▶ Work to be completed: When the string "docs" is part of a line in the data below, report the whole line.
▶
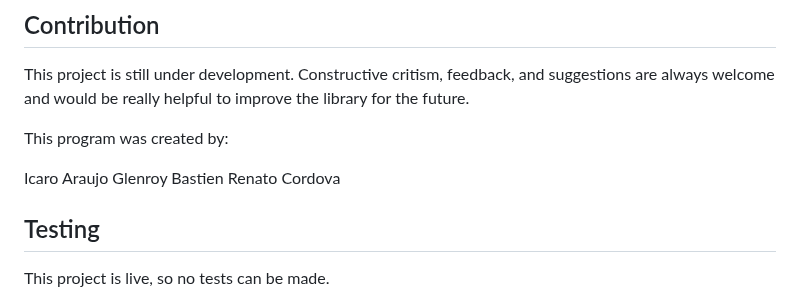
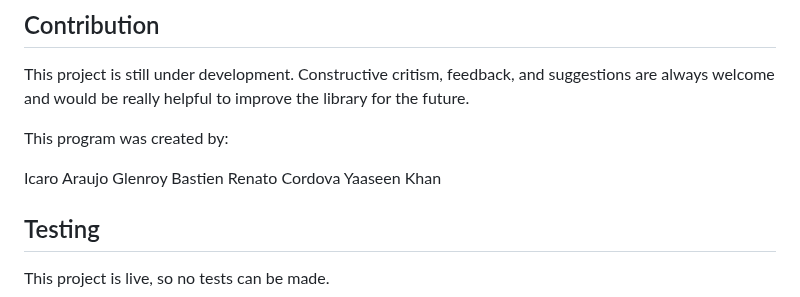
Before and after one commit to YaaseenK/online-lib, a Markdown page: README.md, the part around the change. Rendered like a GitHub page.

```diff
--- a/README.md
+++ b/README.md
@@ -57,6 +57,7 @@ This program was created by:
 Icaro Araujo
 Glenroy Bastien
 Renato Cordova
+Yaaseen Khan
 
 ## Testing
 
```
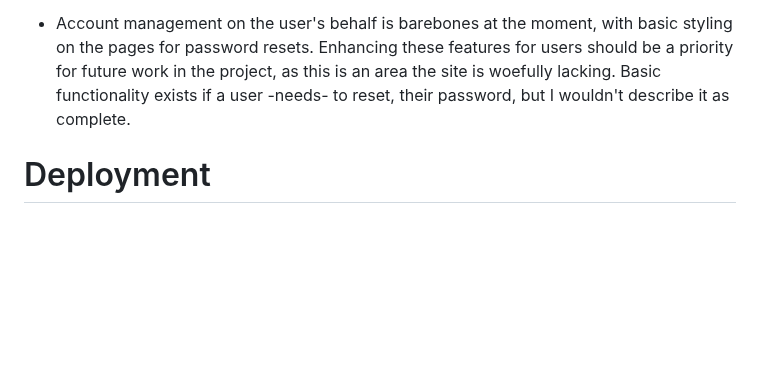
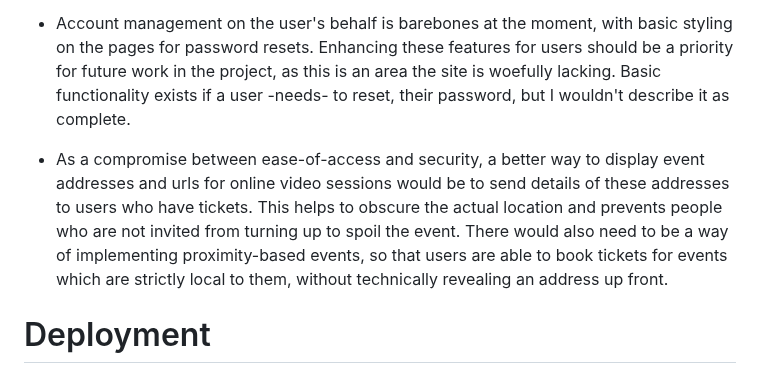
Before and after one commit to Morgana-S/ourglass, a Markdown page: README.md, the part around the change. GitHub-like rendering; blank space fills up the shorter version.

Commit message:
Add future improvement for locations

```diff
--- a/README.md
+++ b/README.md
@@ -243,6 +243,8 @@ For details of automated and manual tests, as well as code validation, please se
 
 - Account management on the user's behalf is barebones at the moment, with basic styling on the pages for password resets. Enhancing these features for users should be a priority for future work in the project, as this is an area the site is woefully lacking. Basic functionality exists if a user -needs- to reset, their password, but I wouldn't describe it as complete.
 
+- As a compromise between ease-of-access and security, a better way to display event addresses and urls for online video sessions would be to send details of these addresses to users who have tickets. This helps to obscure the actual location and prevents people who are not invited from turning up to spoil the event. There would also need to be a way of implementing proximity-based events, so that users are able to book tickets for events which are strictly local to them, without technically revealing an address up front.
+
 # Deployment
 
 ## Deployment to Heroku
```
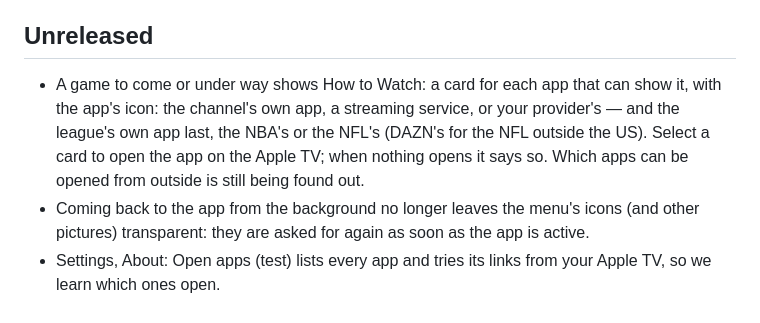
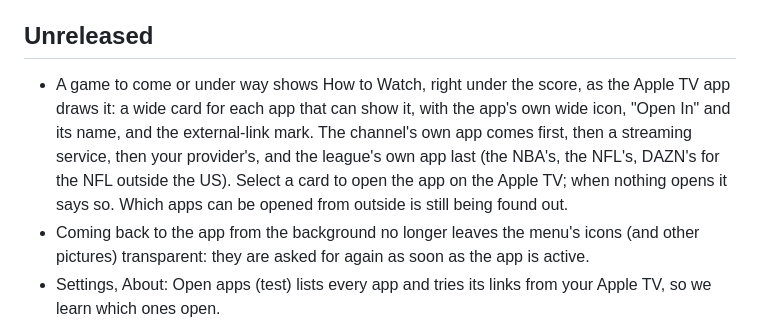
Before and after one commit to JulienMalige/tvscores, a Markdown page: CHANGELOG.md, the part around the change. Rendered like a GitHub page.

Commit message:
Changelog: How to Watch as the Apple TV app draws it
Co-Authored-By: Claude Sonnet 5.5 <noreply@anthropic.com>
Claude-Session: https://claude.ai/code/session_014TmJo1CqhATwxCzuB7fts5

```diff
--- a/CHANGELOG.md
+++ b/CHANGELOG.md
@@ -7,12 +7,13 @@ build's "What to Test" note, and the same words become the store's release
 notes when a version ships.
 
 ## Unreleased
-- A game to come or under way shows How to Watch: a card for each app that can
-  show it, with the app's icon: the channel's own app, a streaming service, or
-  your provider's — and the league's own app last, the NBA's or the NFL's (DAZN's
-  for the NFL outside the US). Select a card to open the app on the Apple TV; when
-  nothing opens it says so. Which apps can be opened from outside is still being
-  found out.
+- A game to come or under way shows How to Watch, right under the score, as the
+  Apple TV app draws it: a wide card for each app that can show it, with the app's
+  own wide icon, "Open In" and its name, and the external-link mark. The channel's own
+  app comes first, then a streaming service, then your provider's, and the league's own
+  app last (the NBA's, the NFL's, DAZN's for the NFL outside the US). Select a card to
+  open the app on the Apple TV; when nothing opens it says so. Which apps can be opened
+  from outside is still being found out.
 - Coming back to the app from the background no longer leaves the menu's icons
   (and other pictures) transparent: they are asked for again as soon as the app
   is active.
```
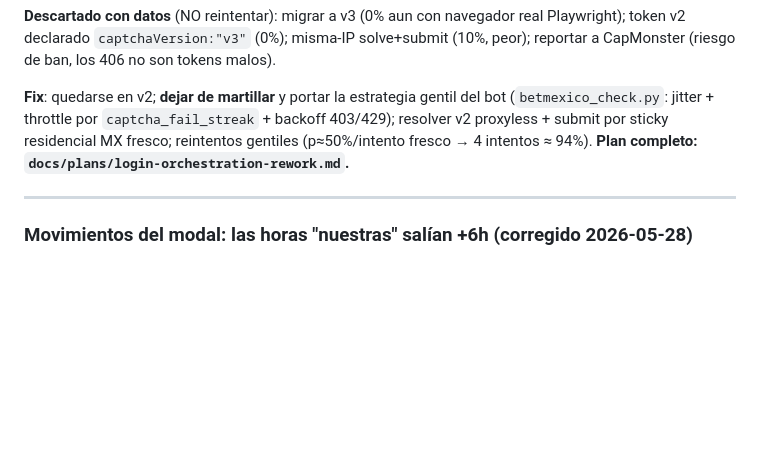
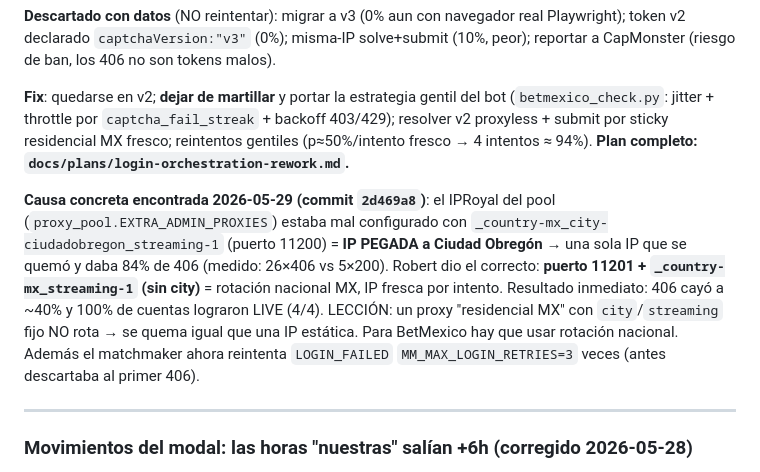
Before and after one commit to roobertvonsinger/botmex-dashboard, a Markdown page: docs/ERRORS.md, the part around the change. Drawn GitHub-style; blank space fills up the shorter version.

Commit message:
docs(errors): causa del 406 = IPRoyal con IP fija (city) -> rotativo nacional (2026-05-29)
Co-Authored-By: Claude Opus 4.8 (1M context) <noreply@anthropic.com>

```diff
--- a/docs/ERRORS.md
+++ b/docs/ERRORS.md
@@ -34,6 +34,8 @@ docker logs betmexico-web 2>&1 | grep "bot init failed"
 **Descartado con datos** (NO reintentar): migrar a v3 (0% aun con navegador real Playwright); token v2 declarado `captchaVersion:"v3"` (0%); misma-IP solve+submit (10%, peor); reportar a CapMonster (riesgo de ban, los 406 no son tokens malos).
 
 **Fix**: quedarse en v2; **dejar de martillar** y portar la estrategia gentil del bot (`betmexico_check.py`: jitter + throttle por `captcha_fail_streak` + backoff 403/429); resolver v2 proxyless + submit por sticky residencial MX fresco; reintentos gentiles (p≈50%/intento fresco → 4 intentos ≈ 94%). **Plan completo: `docs/plans/login-orchestration-rework.md`.**
+
+**Causa concreta encontrada 2026-05-29 (commit `2d469a8`)**: el IPRoyal del pool (`proxy_pool.EXTRA_ADMIN_PROXIES`) estaba mal configurado con `_country-mx_city-ciudadobregon_streaming-1` (puerto 11200) = **IP PEGADA a Ciudad Obregón** → una sola IP que se quemó y daba 84% de 406 (medido: 26×406 vs 5×200). Robert dio el correcto: **puerto 11201 + `_country-mx_streaming-1` (sin city)** = rotación nacional MX, IP fresca por intento. Resultado inmediato: 406 cayó a ~40% y 100% de cuentas lograron LIVE (4/4). LECCIÓN: un proxy "residencial MX" con `city`/`streaming` fijo NO rota → se quema igual que una IP estática. Para BetMexico hay que usar rotación nacional. Además el matchmaker ahora reintenta `LOGIN_FAILED` `MM_MAX_LOGIN_RETRIES=3` veces (antes descartaba al primer 406).
 
 ---
 
```
Also changed, not shown: MAP.md (+1 -1 lines).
◀
▶ Task output:
Before and after one commit to roobertvonsinger/botmex-dashboard, a Markdown page: docs/ERRORS.md, the part around the change. Drawn GitHub-style; blank space fills up the shorter version.
docs(errors): causa del 406 = IPRoyal con IP fija (city) -> rotativo nacional (2026-05-29)
--- a/docs/ERRORS.md
+++ b/docs/ERRORS.md
 **Fix**: quedarse en v2; **dejar de martillar** y portar la estrategia gentil del bot (`betmexico_check.py`: jitter + throttle por `captcha_fail_streak` + backoff 403/429); resolver v2 proxyless + submit por sticky residencial MX fresco; reintentos gentiles (p≈50%/intento fresco → 4 intentos ≈ 94%). **Plan completo: `docs/plans/login-orchestration-rework.md`.**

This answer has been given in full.